◆ **What is required**: Every line of the entries below that carries the string "index" should be copied.

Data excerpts
★ ★ ★ ★ ★
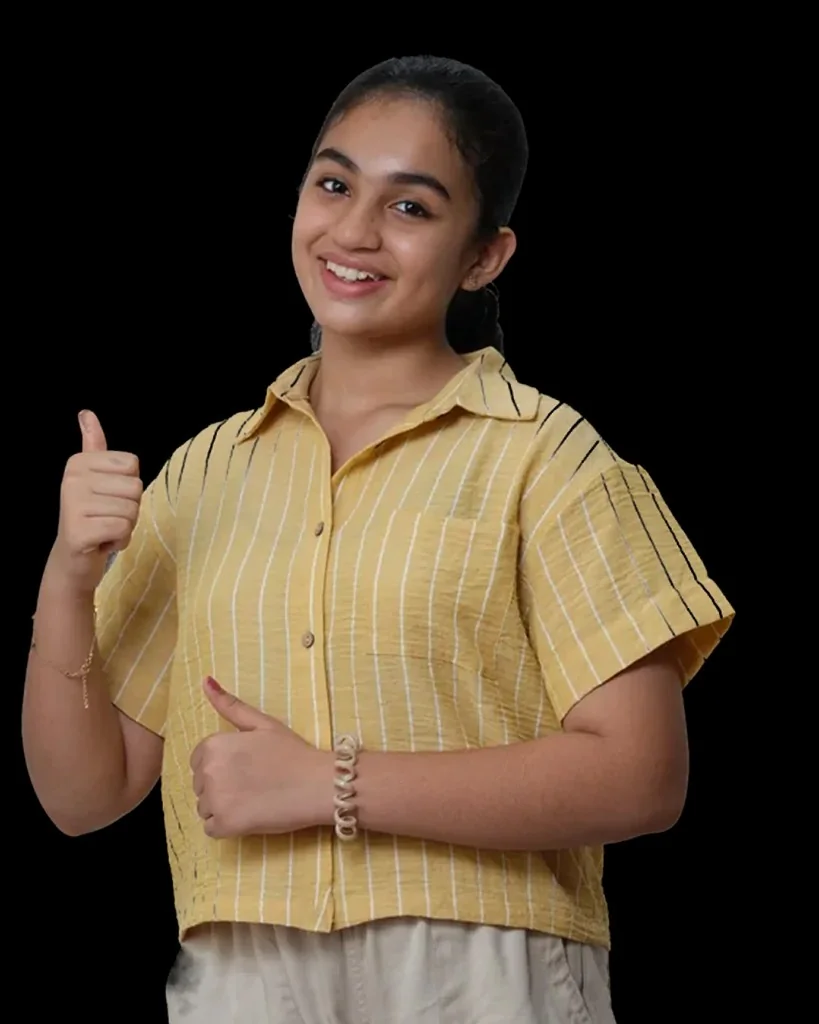
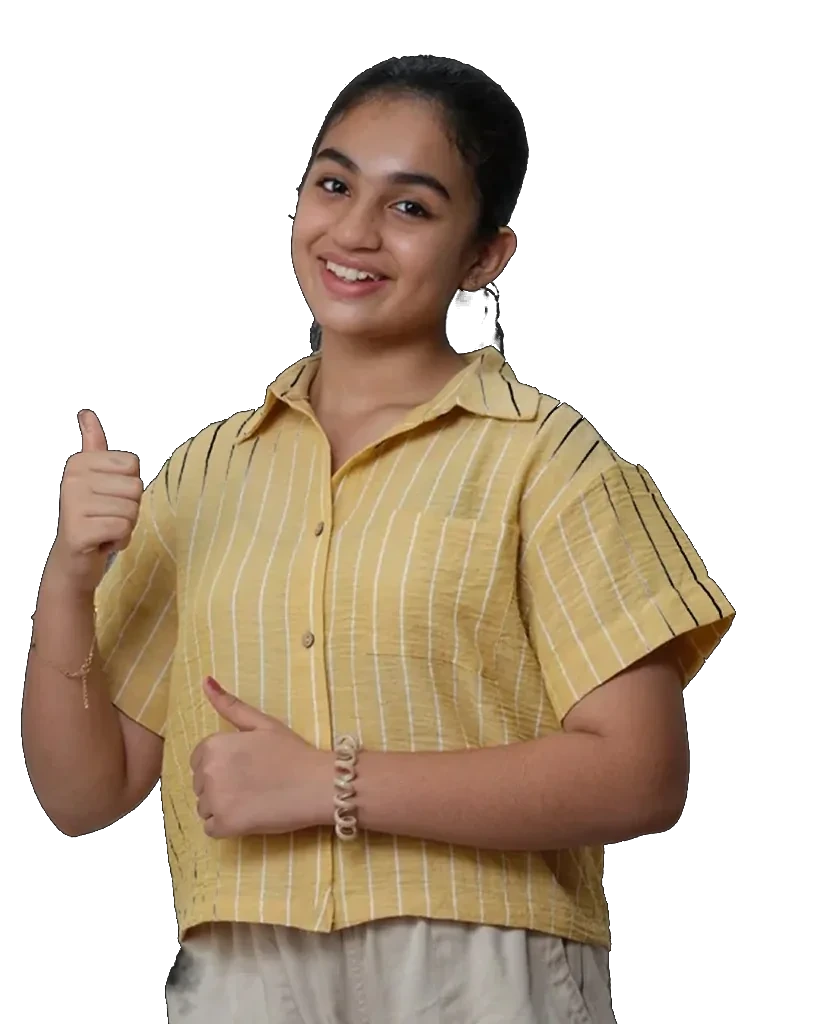
Fix board-model portrait black background.
Cut the solid black backdrop out of the thumbs-up photo so the navy blue frame shows through on the homepage board section.

diff --git a/public/homepage.html b/public/homepage.html
@@ -1529,7 +1529,7 @@ input[type="text"]:focus,input[type="email"]:focus,input[type="tel"]:focus,texta
 
     <div class="board-stage rv">
       <figure class="board-portrait">
-        <img src="images/v25/board-model.webp" alt="eLessons student giving a thumbs up" width="560" height="700" loading="lazy" decoding="async">
+        <img src="images/v25/board-model.webp?v=2" alt="eLessons student giving a thumbs up" width="560" height="700" loading="lazy" decoding="async">
       </figure>
       <div class="board-card">
         <span class="board-card-ico"><svg width="19" height="19" viewBox="0 0 24 24" fill="none" stroke="currentColor" stroke-width="1.9" aria-hidden="true"><circle cx="12" cy="12" r="8.5"/><circle cx="12" cy="12" r="3.4" fill="currentColor" stroke="none"/></svg></span>

diff --git a/public/index.html b/public/index.html
@@ -1527,7 +1527,7 @@ footer{position:relative;z-index:2;padding-bottom:calc(1rem + env(safe-area-inse
 
     <div class="board-stage rv">
       <figure class="board-portrait">
-        <img src="images/v25/board-model.webp" alt="eLessons student giving a thumbs up" width="560" height="700" loading="lazy" decoding="async">
+        <img src="images/v25/board-model.webp?v=2" alt="eLessons student giving a thumbs up" width="560" height="700" loading="lazy" decoding="async">
       </figure>
       <div class="board-card">
         <span class="board-card-ico"><svg width="19" height="19" viewBox="0 0 24 24" fill="none" stroke="currentColor" stroke-width="1.9" aria-hidden="true"><circle cx="12" cy="12" r="8.5"/><circle cx="12" cy="12" r="3.4" fill="currentColor" stroke="none"/></svg></span>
★ ★ ★ ★ ★
◆ **Answer for the task**:
diff --git a/public/index.html b/public/index.html
@@ -1527,7 +1527,7 @@ footer{position:relative;z-index:2;padding-bottom:calc(1rem + env(safe-area-inse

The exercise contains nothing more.